Australia's MICE brings record coffee crowds to WBC.
It was only the second time organizers held the Melbourne International Coffee Expo in Australia, but one of the newest shows in coffee--MICE--is definitively here to stay.
With record visitor numbers in addition to an online crowd of thousands cheering on competitors in the four-day 2013 World Barista Championship (WBC), Australia's undisputed coffee capital was boiling and brewing for a lot more of consumers' daily favorite latte.
"The attendance numbers exceeded all of our expectations with 11,366 people, and the interest we've seen here in Melbourne for the World Barista Championship has been fantastic, it's all been very exciting," said John Murphy, managing director of Prime Creative Media, a publishing group that has been involved in sponsoring coffee events in Australia for years, and which was the chief organizer of the MICE and 2013 WBC.
"We will certainly consider other opportunities like the WBC, which add value and expression to the MICE experience, and Prime Creative Media will continue to host MICE 2014 and beyond each year," Murphy said.
U.S. Barista Pete Licata showed that consistency pays off by taking home the trophy as the world's 14th Barista Champion after four days of competition between 54 baristas from across the world.
"I am truly humbled by the experience," said Licata. The win marked a particularly sweet victory for Licata, who first started competing as a career barista in the U.S. in 2006 and came in second in the 2011 WBC in Bogota, Colombia. His signature drink was prepared as a non-alcoholic coffee cocktail, using chilled palm sugar triple syrup, orange peel and lemongrass mixed with an espresso shot over ice. U.S. coffee lovers should soon be able to try it out at the Parisi Artisan Cafe in Licata's home town of Kansas City.
In only its second year, the World Brewers Cup continues to gain popularity. The 2013 world title went to another American and career coffee brewer, Erin McCarthy. Unlike the WBC, the World Brewers Cup highlights the "the craft of filter coffee brewing by hand" and promoted manual coffee brewing excellence.
That regularly brewed coffee is making a comeback was evident throughout events and exhibitor stands at MICE. For years the boom in coffee consumption across the world has been led by Italian-inspired espresso coffees and the growing varieties of cappuccinos, lattes and macchiatos.
"Now we are really starting to see filter coffee or drip coffee, coming back. As the consumer becomes come educated about coffee and learns more about the different brewing styles we really see that they are also starting to re-discover drip coffee which gives you a whole different coffee experience," said Nick Maslin, of Red Star Coffee Roasters in Melbourne.
The MICE exhibition hosted over 150 companies. Drip-coffee and new technology and equipment for brewing filter coffee were the leading items trending at MICE this year.

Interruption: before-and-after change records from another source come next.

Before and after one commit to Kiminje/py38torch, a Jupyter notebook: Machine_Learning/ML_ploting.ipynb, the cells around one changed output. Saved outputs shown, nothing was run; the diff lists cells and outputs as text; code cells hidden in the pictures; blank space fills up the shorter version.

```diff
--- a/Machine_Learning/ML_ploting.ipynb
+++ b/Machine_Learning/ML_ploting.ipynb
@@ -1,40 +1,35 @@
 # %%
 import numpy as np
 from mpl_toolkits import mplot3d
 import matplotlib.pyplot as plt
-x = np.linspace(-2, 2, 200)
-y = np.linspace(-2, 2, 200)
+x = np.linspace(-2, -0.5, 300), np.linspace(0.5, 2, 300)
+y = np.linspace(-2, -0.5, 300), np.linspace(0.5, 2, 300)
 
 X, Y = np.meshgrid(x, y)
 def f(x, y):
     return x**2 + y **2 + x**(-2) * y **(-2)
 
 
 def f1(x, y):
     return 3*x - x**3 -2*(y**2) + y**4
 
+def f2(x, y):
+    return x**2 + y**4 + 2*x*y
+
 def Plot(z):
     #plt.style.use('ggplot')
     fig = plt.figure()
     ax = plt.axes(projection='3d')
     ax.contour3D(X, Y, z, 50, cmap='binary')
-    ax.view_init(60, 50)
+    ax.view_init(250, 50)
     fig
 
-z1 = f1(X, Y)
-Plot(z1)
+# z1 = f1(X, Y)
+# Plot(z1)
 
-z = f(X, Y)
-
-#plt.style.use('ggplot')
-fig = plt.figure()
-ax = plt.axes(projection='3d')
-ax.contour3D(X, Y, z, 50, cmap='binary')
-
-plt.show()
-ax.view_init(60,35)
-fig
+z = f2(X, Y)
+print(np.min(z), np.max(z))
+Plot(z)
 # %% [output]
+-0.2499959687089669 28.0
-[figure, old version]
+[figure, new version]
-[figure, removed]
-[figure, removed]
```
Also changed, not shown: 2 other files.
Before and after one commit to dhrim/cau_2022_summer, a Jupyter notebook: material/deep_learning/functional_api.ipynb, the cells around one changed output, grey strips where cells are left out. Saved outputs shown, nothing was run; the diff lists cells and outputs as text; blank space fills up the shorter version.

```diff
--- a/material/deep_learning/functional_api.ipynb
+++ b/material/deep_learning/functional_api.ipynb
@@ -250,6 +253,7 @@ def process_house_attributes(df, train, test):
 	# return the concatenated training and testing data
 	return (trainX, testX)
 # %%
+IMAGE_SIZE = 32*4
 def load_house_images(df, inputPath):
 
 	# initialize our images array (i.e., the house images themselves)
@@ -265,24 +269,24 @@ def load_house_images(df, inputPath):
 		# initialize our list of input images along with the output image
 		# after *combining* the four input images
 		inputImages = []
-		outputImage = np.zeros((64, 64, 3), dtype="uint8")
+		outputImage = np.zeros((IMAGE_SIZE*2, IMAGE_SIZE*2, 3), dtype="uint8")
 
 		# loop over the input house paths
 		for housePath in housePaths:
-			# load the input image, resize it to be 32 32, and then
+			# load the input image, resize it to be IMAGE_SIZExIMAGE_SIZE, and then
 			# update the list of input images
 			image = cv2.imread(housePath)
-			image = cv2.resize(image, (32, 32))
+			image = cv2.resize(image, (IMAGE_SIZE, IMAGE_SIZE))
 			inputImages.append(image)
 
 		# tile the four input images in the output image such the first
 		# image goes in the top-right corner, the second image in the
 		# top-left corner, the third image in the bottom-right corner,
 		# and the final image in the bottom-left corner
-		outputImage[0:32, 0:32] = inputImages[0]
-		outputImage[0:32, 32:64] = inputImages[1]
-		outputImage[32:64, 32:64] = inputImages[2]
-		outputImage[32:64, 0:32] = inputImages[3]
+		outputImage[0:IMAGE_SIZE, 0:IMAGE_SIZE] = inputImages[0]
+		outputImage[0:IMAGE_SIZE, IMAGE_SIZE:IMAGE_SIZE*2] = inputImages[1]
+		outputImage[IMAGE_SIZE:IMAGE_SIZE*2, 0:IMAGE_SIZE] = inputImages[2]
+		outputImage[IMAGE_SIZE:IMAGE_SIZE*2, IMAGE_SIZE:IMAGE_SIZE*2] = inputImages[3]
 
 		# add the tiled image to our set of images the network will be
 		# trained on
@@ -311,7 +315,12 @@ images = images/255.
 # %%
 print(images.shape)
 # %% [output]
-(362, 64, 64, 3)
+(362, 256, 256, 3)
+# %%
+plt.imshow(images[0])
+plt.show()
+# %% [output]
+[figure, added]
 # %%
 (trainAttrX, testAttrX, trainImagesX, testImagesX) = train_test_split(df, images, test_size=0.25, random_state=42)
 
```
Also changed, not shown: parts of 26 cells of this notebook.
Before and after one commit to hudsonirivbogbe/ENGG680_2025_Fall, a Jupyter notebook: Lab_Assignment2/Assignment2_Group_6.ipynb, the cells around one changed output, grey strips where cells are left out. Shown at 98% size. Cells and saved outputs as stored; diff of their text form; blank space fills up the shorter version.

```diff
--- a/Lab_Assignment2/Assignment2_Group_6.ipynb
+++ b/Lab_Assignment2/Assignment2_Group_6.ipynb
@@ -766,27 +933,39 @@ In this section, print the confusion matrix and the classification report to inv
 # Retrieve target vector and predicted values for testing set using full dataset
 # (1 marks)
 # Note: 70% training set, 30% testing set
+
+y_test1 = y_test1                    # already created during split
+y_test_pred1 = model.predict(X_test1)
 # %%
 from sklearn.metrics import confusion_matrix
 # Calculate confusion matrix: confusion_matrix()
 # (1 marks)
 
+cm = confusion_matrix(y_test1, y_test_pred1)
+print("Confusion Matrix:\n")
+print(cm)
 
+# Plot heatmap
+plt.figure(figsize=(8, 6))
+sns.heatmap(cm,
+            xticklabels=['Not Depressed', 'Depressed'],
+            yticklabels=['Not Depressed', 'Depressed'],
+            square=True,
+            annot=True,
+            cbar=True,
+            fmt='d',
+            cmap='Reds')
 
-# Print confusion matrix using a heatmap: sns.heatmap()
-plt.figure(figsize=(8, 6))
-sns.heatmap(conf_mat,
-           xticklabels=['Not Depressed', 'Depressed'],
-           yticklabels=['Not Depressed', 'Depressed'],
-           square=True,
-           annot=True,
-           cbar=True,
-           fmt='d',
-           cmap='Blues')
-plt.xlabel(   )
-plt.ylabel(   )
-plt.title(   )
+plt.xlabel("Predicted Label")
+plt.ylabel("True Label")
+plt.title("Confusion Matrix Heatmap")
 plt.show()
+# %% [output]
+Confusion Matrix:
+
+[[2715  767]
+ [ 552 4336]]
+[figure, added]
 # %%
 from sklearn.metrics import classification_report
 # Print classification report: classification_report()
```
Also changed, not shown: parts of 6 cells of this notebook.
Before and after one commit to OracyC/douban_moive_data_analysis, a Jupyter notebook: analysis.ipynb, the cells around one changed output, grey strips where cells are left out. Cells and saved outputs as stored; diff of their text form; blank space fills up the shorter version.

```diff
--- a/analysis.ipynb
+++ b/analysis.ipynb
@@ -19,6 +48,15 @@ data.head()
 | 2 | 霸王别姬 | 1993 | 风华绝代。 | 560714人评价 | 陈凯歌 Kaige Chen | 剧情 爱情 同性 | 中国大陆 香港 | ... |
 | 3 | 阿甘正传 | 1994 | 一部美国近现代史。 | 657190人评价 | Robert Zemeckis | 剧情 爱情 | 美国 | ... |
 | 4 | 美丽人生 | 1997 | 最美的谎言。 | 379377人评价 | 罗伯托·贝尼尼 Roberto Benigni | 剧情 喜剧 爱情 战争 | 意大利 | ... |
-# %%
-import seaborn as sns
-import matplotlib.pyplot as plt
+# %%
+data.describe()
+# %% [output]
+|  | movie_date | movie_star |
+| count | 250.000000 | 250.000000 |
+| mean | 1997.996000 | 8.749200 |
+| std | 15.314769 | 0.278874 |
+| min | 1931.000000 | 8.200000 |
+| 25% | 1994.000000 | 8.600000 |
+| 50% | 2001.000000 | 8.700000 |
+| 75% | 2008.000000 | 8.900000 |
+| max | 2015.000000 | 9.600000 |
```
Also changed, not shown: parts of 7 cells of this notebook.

Officials from companies across Latin America, South-East Asia, Japan, Europe and the U.S. participated in MICE and represented every aspect of the coffee industry from roasters to growers, traders, equipment suppliers, cafe owners, baristas and ordinary coffee enthusiasts and consumers from across Melbourne.
|Printer friendly Cite/link Email Feedback|
|Title Annotation:||New & Notable: Tea & Coffee Reports Brewing Worldwide; World Barista Championship; Melbourne International Coffee Expo|
|Comment:||Australia's MICE brings record coffee crowds to WBC.(New & Notable: Tea & Coffee Reports Brewing Worldwide)(World Barista Championship)(Melbourne International Coffee Expo)|
|Publication:||Tea & Coffee Trade Journal|
|Date:||Jul 1, 2013|
|Previous Article:||Goodbye water cooler, hello OCS.|
|Next Article:||Dispatches from the Field: Caldas, Col.|